    Location:
    Lubbock, Texas
    If you are not going to need the 95 GPM for irrigation or something else, then I agree with TW that changing to a smaller pump would be a good idea. The smaller pump can use a smaller 44 gallon tank ($300). Or it can even be as small as 4.4 gallon size tank ($75) if used with a CSV ($200).

    However, buying a new pump now ($1,000?) will be more expensive than just replacing the tank. And yes if you switch to bladder tanks you may need to remove the bleeder orifice as Lligetfa suggested.

    If you never use more than 25 GPM, which I doubt, you can use a CSV1Z with a 3 GPM minimum for the 5 HP pump. You may still need to remove the bleeder but, with the CSV you can replace the big tank with as small as a 44 gallon size tank. CSV ($200) and a 44 gallon tank ($300).

    If you remove the above ground check valve while installing the 44 gallon tank and CSV, the bleeder in the well should stay closed and may not have to be removed. If it is a rubber bleeder, the back pressure from the CSV may pop it out, then you will have to lift the pump and plug the hole (service call $?). If it is a brass bleeder and is still good, you should not have to pull the pump up to plug anything (no service call $0). But you won’t know until you try it.

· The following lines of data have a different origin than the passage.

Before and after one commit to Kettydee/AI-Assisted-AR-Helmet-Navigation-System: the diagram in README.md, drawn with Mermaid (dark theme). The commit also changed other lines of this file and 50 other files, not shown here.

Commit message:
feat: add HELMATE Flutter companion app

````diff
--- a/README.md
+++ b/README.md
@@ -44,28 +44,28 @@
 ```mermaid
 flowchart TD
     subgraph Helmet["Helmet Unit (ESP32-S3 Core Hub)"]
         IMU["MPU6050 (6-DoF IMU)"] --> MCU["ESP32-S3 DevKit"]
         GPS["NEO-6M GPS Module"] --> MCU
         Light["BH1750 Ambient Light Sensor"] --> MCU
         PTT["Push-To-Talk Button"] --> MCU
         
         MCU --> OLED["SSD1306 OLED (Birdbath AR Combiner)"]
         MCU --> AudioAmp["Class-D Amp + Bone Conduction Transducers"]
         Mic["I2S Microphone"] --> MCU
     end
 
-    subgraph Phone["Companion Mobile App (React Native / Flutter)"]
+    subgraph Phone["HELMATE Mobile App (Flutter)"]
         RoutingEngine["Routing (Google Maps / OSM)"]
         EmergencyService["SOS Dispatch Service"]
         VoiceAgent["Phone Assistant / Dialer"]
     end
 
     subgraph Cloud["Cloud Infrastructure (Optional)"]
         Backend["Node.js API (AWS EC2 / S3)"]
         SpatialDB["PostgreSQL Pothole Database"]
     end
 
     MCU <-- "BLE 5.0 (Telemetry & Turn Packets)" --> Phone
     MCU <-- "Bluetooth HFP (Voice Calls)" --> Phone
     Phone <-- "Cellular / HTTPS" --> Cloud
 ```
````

    In this way the tank and CSV will also work with a smaller pump, when the time comes to replace the 5 HP.

    CSV’s are not expensive. Even if you want to still be able to use the 95 GPM, you would only need a 2” CSV ($900) and a single 80 gallon bladder tank ($500). Some people might think the 2” CSV is expensive at $900, but without it you would need at least four 80 gallon pressure tanks ($2,000), or three 119 gallon bladder tanks ($2400), or replace the 525 galv tank ($3,000?). Even then all those big tanks will not do as good a job as the CSV and one tank.

    No matter the size of CSV needed, it always more than offsets its cost by using a much smaller pressure tank. There are other benefits to the CSV as well, like variable flow rates, eliminating water hammer, delivering constant pressure, and eliminating cycling, which makes the pump last much longer.

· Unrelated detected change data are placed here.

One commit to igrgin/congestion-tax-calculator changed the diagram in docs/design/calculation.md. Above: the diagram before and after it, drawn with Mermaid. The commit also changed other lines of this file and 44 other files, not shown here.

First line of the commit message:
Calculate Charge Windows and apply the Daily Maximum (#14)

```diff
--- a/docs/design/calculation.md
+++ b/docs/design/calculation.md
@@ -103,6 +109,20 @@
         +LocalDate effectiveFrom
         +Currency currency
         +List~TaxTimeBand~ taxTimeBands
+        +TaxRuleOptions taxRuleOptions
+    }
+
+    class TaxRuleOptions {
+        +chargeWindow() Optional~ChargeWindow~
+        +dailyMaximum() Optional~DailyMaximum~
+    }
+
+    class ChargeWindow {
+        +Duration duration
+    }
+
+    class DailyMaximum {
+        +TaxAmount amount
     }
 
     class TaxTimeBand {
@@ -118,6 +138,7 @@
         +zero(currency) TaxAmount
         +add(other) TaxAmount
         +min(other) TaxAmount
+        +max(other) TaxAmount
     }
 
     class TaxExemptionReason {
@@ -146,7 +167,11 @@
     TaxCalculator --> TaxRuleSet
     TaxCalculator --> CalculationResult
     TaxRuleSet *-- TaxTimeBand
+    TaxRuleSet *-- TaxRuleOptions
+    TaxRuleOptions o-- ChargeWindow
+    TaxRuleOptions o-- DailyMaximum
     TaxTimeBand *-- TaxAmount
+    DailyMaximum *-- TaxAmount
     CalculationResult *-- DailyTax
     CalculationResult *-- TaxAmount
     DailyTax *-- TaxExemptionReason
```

    To see how the CSV works see this link.
    http://www.cyclestopvalves.com/index2.html
  5. LLigetfa

    LLigetfa DIYer, not in the trades

    Messages:
    4,049
    Location:
    NW Ontario, Canada
    If you went with the CSV and choose a tank with an air volume control instead of a bladder or diaphram type, you could keep the existing snifter/bleeder/checkvalve if pulling up the pump and redoing the plumbing to remove it is cost prohibitive.
  6. Rekrap

    Rekrap New Member

    Messages:
    3
    Location:
    bernardino, CA
    Texas Wellman
    Liligrtfa
    Valveman/

    Gentlemen;
    You hit the nail on the head with, "Sounds like an irrigation well turned into residential.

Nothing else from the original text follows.